At the court hearing over the appeal by activist Jolovam Wham, the deputy public prosecutor charged that the private discussion event is seeking to bring democracy to Singapore:
“The speech that Wham gave at the event, in which the activist noted that the Singapore approach to activism was to have a picnic” like the Pink Dot movement.”
The prosecutor said that the incriminating evidence was when the activist questioned the authoritarianism in the Singapore dictatorship:
“We don’t seem to like this very confrontational civil disobedience types of actions. So how do we get there, I think, this is the billion-dollar question.”
The Singapore judge, Chua Lee Ming, did not accept the argument and asked what the exact charges were, to which the prosecution was unable to respond.
When the defence lawyer questioned the court why does the Public Order Act contradict with the the Constitution on the right of assembly, the Singapore court and judge went silent:
“The requirement for a permit under the Public Order Act was unconstitutional and invalid. Making it an offence for someone to organise a public assembly without a permit was a contravention of a citizen’s right of assembly under the Constitution.”
The Singapore judge was stumped and unable to respond, but he stubbornly refused to award the anti-government activist a successful appeal despite having no official charges explained and brought forth by the public prosecutor. The judge said he will reserve his judgement and reveal it at a later unspecified date.
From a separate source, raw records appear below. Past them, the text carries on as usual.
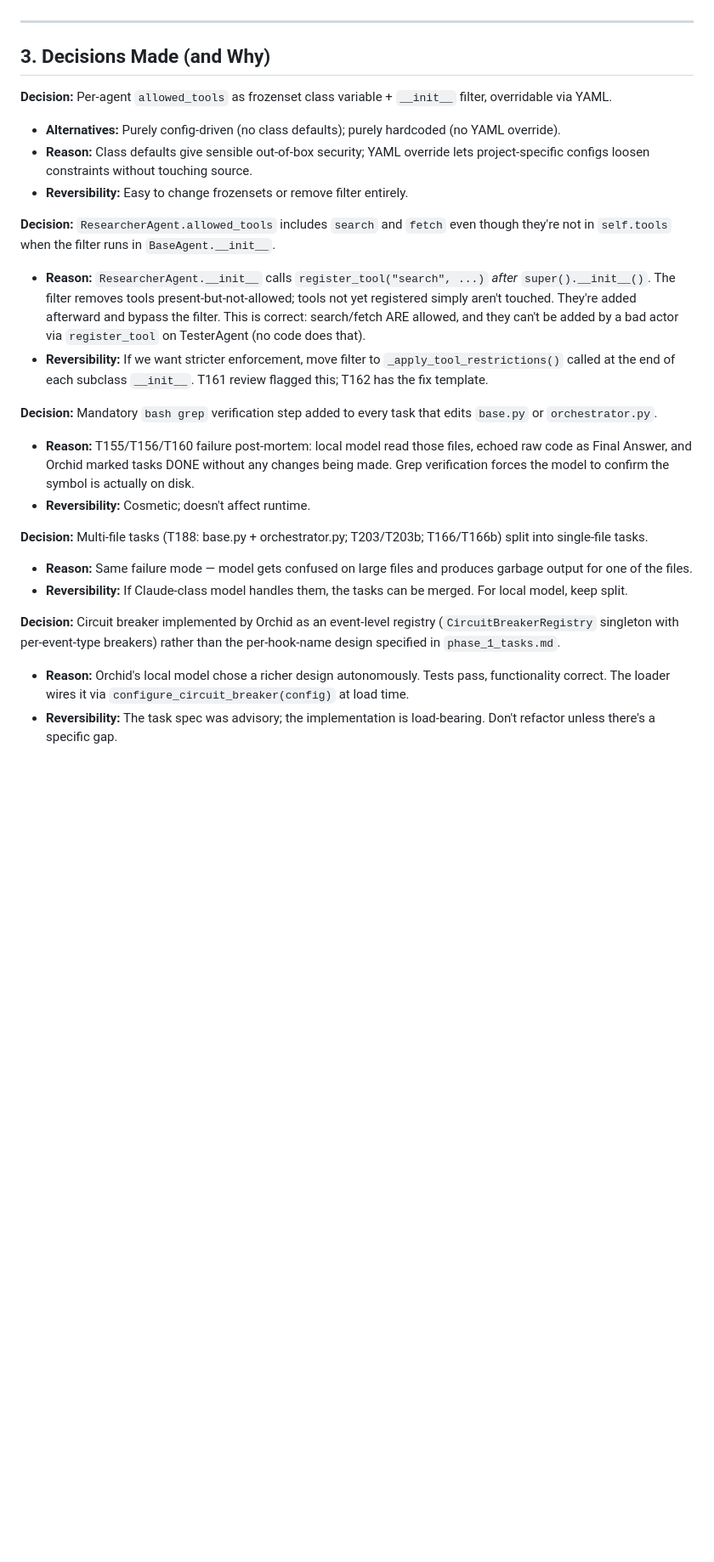
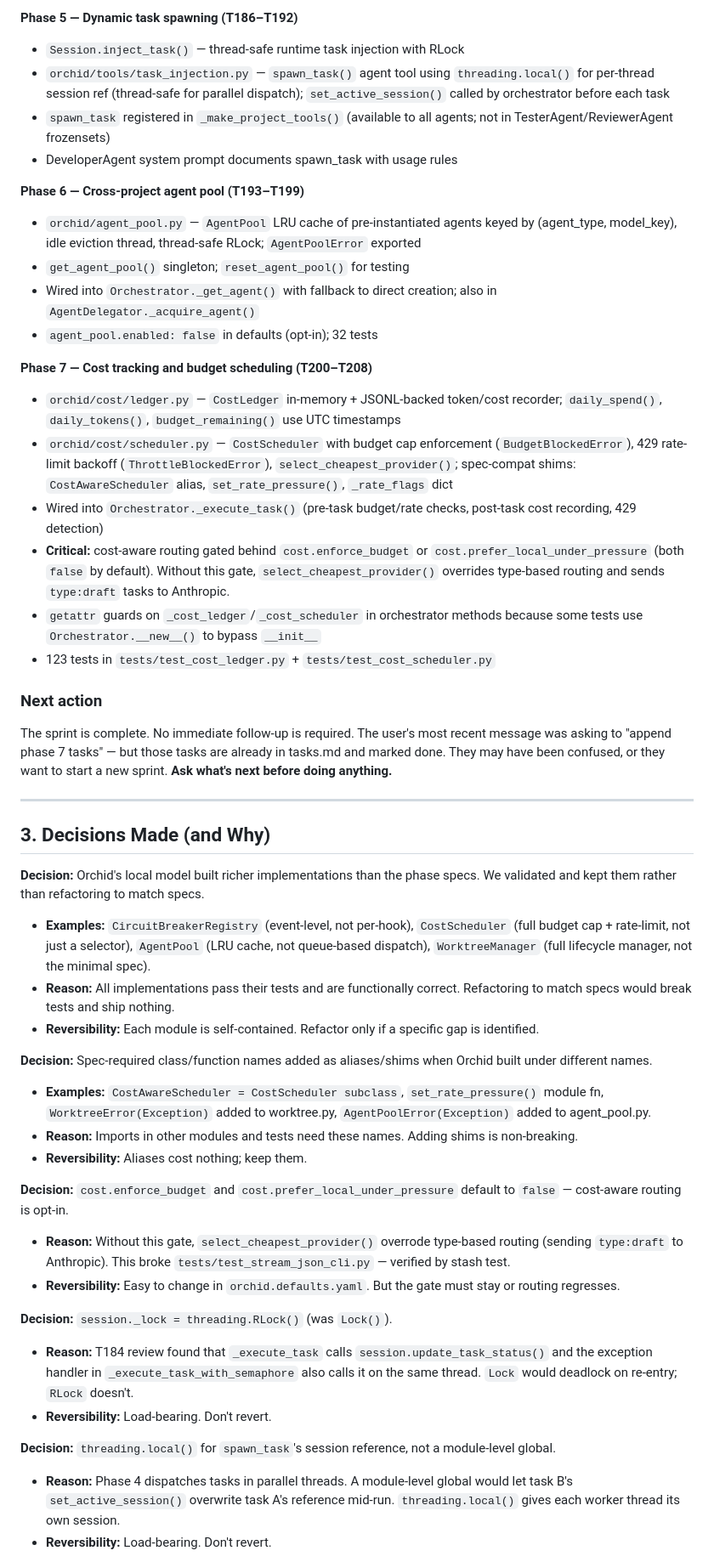
Before and after one commit to scheidydude/orchid, a Markdown page: HANDOFF.md, the part around one of its changes. Shown at 85% size. GitHub-like rendering; blank space fills up the shorter version.

Commit message:
docs: update HANDOFF.md — 7-phase sprint complete, 1152 tests pass
Co-Authored-By: Claude Sonnet 4.6 <noreply@anthropic.com>

```diff
--- a/HANDOFF.md
+++ b/HANDOFF.md
@@ -52,26 +47,50 @@ Task files `phase_2_tasks.md` through `phase_7_tasks.md` exist in the repo root.
+**Phase 5 — Dynamic task spawning (T186–T192)**
+- `Session.inject_task()` — thread-safe runtime task injection with RLock
+- `orchid/tools/task_injection.py` — `spawn_task()` agent tool using `threading.local()` for per-thread session ref (thread-safe for parallel dispatch); `set_active_session()` called by orchestrator before each task
+- `spawn_task` registered in `_make_project_tools()` (available to all agents; not in TesterAgent/ReviewerAgent frozensets)
+- DeveloperAgent system prompt documents spawn_task with usage rules
+
+**Phase 6 — Cross-project agent pool (T193–T199)**
+- `orchid/agent_pool.py` — `AgentPool` LRU cache of pre-instantiated agents keyed by (agent_type, model_key), idle eviction thread, thread-safe RLock; `AgentPoolError` exported
+- `get_agent_pool()` singleton; `reset_agent_pool()` for testing
+- Wired into `Orchestrator._get_agent()` with fallback to direct creation; also in `AgentDelegator._acquire_agent()`
+- `agent_pool.enabled: false` in defaults (opt-in); 32 tests
+
+**Phase 7 — Cost tracking and budget scheduling (T200–T208)**
+- `orchid/cost/ledger.py` — `CostLedger` in-memory + JSONL-backed token/cost recorder; `daily_spend()`, `daily_tokens()`, `budget_remaining()` use UTC timestamps
+- `orchid/cost/scheduler.py` — `CostScheduler` with budget cap enforcement (`BudgetBlockedError`), 429 rate-limit backoff (`ThrottleBlockedError`), `select_cheapest_provider()`; spec-compat shims: `CostAwareScheduler` alias, `set_rate_pressure()`, `_rate_flags` dict
+- Wired into `Orchestrator._execute_task()` (pre-task budget/rate checks, post-task cost recording, 429 detection)
+- **Critical:** cost-aware routing gated behind `cost.enforce_budget` or `cost.prefer_local_under_pressure` (both `false` by default). Without this gate, `select_cheapest_provider()` overrides type-based routing and sends `type:draft` tasks to Anthropic.
+- `getattr` guards on `_cost_ledger`/`_cost_scheduler` in orchestrator methods because some tests use `Orchestrator.__new__()` to bypass `__init__`
+- 123 tests in `tests/test_cost_ledger.py` + `tests/test_cost_scheduler.py`
+
+### Next action
+
+The sprint is complete. No immediate follow-up is required. The user's most recent message was asking to "append phase 7 tasks" — but those tasks are already in tasks.md and marked done. They may have been confused, or they want to start a new sprint. **Ask what's next before doing anything.**
 
 ---
 
 ## 3. Decisions Made (and Why)
 
-**Decision:** Per-agent `allowed_tools` as frozenset class variable + `__init__` filter, overridable via YAML.
-- **Alternatives:** Purely config-driven (no class defaults); purely hardcoded (no YAML override).
-- **Reason:** Class defaults give sensible out-of-box security; YAML override lets project-specific configs loosen constraints without touching source.
-- **Reversibility:** Easy to change frozensets or remove filter entirely.
+**Decision:** Orchid's local model built richer implementations than the phase specs. We validated and kept them rather than refactoring to match specs.
+- **Examples:** `CircuitBreakerRegistry` (event-level, not per-hook), `CostScheduler` (full budget cap + rate-limit, not just a selector), `AgentPool` (LRU cache, not queue-based dispatch), `WorktreeManager` (full lifecycle manager, not the minimal spec).
+- **Reason:** All implementations pass their tests and are functionally correct. Refactoring to match specs would break tests and ship nothing.
+- **Reversibility:** Each module is self-contained. Refactor only if a specific gap is identified.
 
-**Decision:** `ResearcherAgent.allowed_tools` includes `search` and `fetch` even though they're not in `self.tools` when the filter runs in `BaseAgent.__init__`.
-- **Reason:** `ResearcherAgent.__init__` calls `register_tool("search", ...)` *after* `super().__init__()`. The filter removes tools present-but-not-allowed; tools not yet registered simply aren't touched. They're added afterward and bypass the filter. This is correct: search/fetch ARE allowed, and they can't be added by a bad actor via `register_tool` on TesterAgent (no code does that).
-- **Reversibility:** If we want stricter enforcement, move filter to `_apply_tool_restrictions()` called at the end of each subclass `__init__`. T161 review flagged this; T162 has the fix template.
+**Decision:** Spec-required class/function names added as aliases/shims when Orchid built under different names.
+- **Examples:** `CostAwareScheduler = CostScheduler subclass`, `set_rate_pressure()` module fn, `WorktreeError(Exception)` added to worktree.py, `AgentPoolError(Exception)` added to agent_pool.py.
+- **Reason:** Imports in other modules and tests need these names. Adding shims is non-breaking.
+- **Reversibility:** Aliases cost nothing; keep them.
 
-**Decision:** Mandatory `bash grep` verification step added to every task that edits `base.py` or `orchestrator.py`.
-- **Reason:** T155/T156/T160 failure post-mortem: local model read those files, echoed raw code as Final Answer, and Orchid marked tasks DONE without any changes being made. Grep verification forces the model to confirm the symbol is actually on disk.
-- **Reversibility:** Cosmetic; doesn't affect runtime.
+**Decision:** `cost.enforce_budget` and `cost.prefer_local_under_pressure` default to `false` — cost-aware routing is opt-in.
+- **Reason:** Without this gate, `select_cheapest_provider()` overrode type-based routing (sending `type:draft` to Anthropic). This broke `tests/test_stream_json_cli.py` — verified by stash test.
+- **Reversibility:** Easy to change in `orchid.defaults.yaml`. But the gate must stay or routing regresses.
 
-**Decision:** Multi-file tasks (T188: base.py + orchestrator.py; T203/T203b; T166/T166b) split into single-file tasks.
-- **Reason:** Same failure mode — model gets confused on large files and produces garbage output for one of the files.
-- **Reversibility:** If Claude-class model handles them, the tasks can be merged. For local model, keep split.
+**Decision:** `session._lock = threading.RLock()` (was `Lock()`).
+- **Reason:** T184 review found that `_execute_task` calls `session.update_task_status()` and the exception handler in `_execute_task_with_semaphore` also calls it on the same thread. `Lock` would deadlock on re-entry; `RLock` doesn't.
+- **Reversibility:** Load-bearing. Don't revert.
 
-**Decision:** Circuit breaker implemented by Orchid as an event-level registry (`CircuitBreakerRegistry` singleton with per-event-type breakers) rather than the per-hook-name design specified in `phase_1_tasks.md`.
-- **Reason:** Orchid's local model chose a richer design autonomously. Tests pass, functionality correct. The loader wires it via `configure_circuit_breaker(config)` at load time.
-- **Reversibility:** The task spec was advisory; the implementation is load-bearing. Don't refactor unless there's a specific gap.
+**Decision:** `threading.local()` for `spawn_task`'s session reference, not a module-level global.
+- **Reason:** Phase 4 dispatches tasks in parallel threads. A module-level global would let task B's `set_active_session()` overwrite task A's reference mid-run. `threading.local()` gives each worker thread its own session.
+- **Reversibility:** Load-bearing. Don't revert.
 
```
Also changed, not shown: other parts of HANDOFF.md (+96 -85 lines), HANDOFF-archive-2026-05-06-1400.md (added, +171 -0 lines).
There is no explanation why he needed more time, or who is he consulting for a judgement.